Uncertain Future Hangs over Esrange Inauguration

Sweden officially inaugurate its Esrange orbital launch facility.
Credit: Swedish Space Corporation

The Swedish Space Corporation completed the inauguration of its Esrange orbital launch facility today with a ribbon-cutting ceremony. 

The ceremony was attended by Swedish and European dignitaries, including the King of Sweden, Carl XVI Gustaf; President of the EU Commission, Ursula von der Leyen; and Swedish Prime Minister Ulf Kristersson. The trio concluded the short ceremony by cutting a yellow and blue ribbon.

“It’s a big moment for Europe,” said von der Leyen during a short address prior to the ribbon cutting. “It’s a big moment for Europe’s space industry. The first orbital launch site on the European mainland. This spaceport offers an independent European gateway to space.
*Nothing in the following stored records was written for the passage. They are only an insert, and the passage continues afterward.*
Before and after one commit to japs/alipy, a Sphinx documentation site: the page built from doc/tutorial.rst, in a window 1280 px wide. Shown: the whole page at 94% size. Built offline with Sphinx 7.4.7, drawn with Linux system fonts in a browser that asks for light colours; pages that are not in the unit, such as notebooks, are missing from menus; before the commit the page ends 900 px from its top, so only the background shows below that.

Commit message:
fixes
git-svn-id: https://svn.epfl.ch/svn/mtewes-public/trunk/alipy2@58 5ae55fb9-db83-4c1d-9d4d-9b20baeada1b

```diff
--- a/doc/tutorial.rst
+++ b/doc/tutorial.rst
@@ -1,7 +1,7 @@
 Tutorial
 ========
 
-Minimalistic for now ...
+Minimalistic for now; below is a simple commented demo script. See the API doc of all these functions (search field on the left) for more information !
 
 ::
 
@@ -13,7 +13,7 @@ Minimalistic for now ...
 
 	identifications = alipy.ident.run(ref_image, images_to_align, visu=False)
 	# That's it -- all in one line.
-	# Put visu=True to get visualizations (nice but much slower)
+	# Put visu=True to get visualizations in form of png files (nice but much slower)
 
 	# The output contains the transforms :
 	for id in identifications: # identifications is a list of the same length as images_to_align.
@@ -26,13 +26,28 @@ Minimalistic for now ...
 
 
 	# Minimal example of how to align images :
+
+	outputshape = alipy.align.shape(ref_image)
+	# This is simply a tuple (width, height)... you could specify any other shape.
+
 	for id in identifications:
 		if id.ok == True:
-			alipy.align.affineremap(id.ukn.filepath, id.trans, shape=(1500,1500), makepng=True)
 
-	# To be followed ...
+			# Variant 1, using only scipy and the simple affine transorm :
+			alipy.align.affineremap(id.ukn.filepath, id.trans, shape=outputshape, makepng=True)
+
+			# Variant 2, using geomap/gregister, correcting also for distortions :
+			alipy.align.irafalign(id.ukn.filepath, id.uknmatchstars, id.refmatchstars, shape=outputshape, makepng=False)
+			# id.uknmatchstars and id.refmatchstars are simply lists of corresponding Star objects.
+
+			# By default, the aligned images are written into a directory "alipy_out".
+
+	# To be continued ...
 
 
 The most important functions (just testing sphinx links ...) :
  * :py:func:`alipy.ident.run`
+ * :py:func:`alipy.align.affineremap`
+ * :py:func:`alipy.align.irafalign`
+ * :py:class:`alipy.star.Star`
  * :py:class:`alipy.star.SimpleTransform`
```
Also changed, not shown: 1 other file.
It is exactly the infrastructure we need not only to continue to innovate but also to further explore the final frontier.” 

An uncertain future

Although Esrange is the first European mainland orbital launch facility to be completed, there is currently a distinct lack of providers interested in launching from the facility.

In 2020, both Rocket Factory Augsburg and Isar Aerospace from Germany signed agreements to test at the Esrange spaceport, seemingly weighing the possibility of a future launch from the facility. Since then, however, both companies have selected multiple other launch facilities to host flights.

ArianeGroup is the only company currently planning to launch from the Esrange. The European rocket builder will complete the first hop tests of its Themis reusable booster demonstrator there. The first hop is only expected to take place in 2024. Once the first handful of tests is complete, the booster will be moved to Guiana Space Centre for higher altitude test flights. 

In contrast, SaxaVord in Scotland, Cornwall in England, and Andøya in Norway, the three other spaceports either under construction or beginning operations in Europe, have each signed launch facility contracts with multiple operators.

The Swedish government has invested 150M Swedish krona (approximately $14.4M) into the development of the facility’s testing capabilities and orbital launch infrastructure. It is currently unclear if the country will see any return on that investment.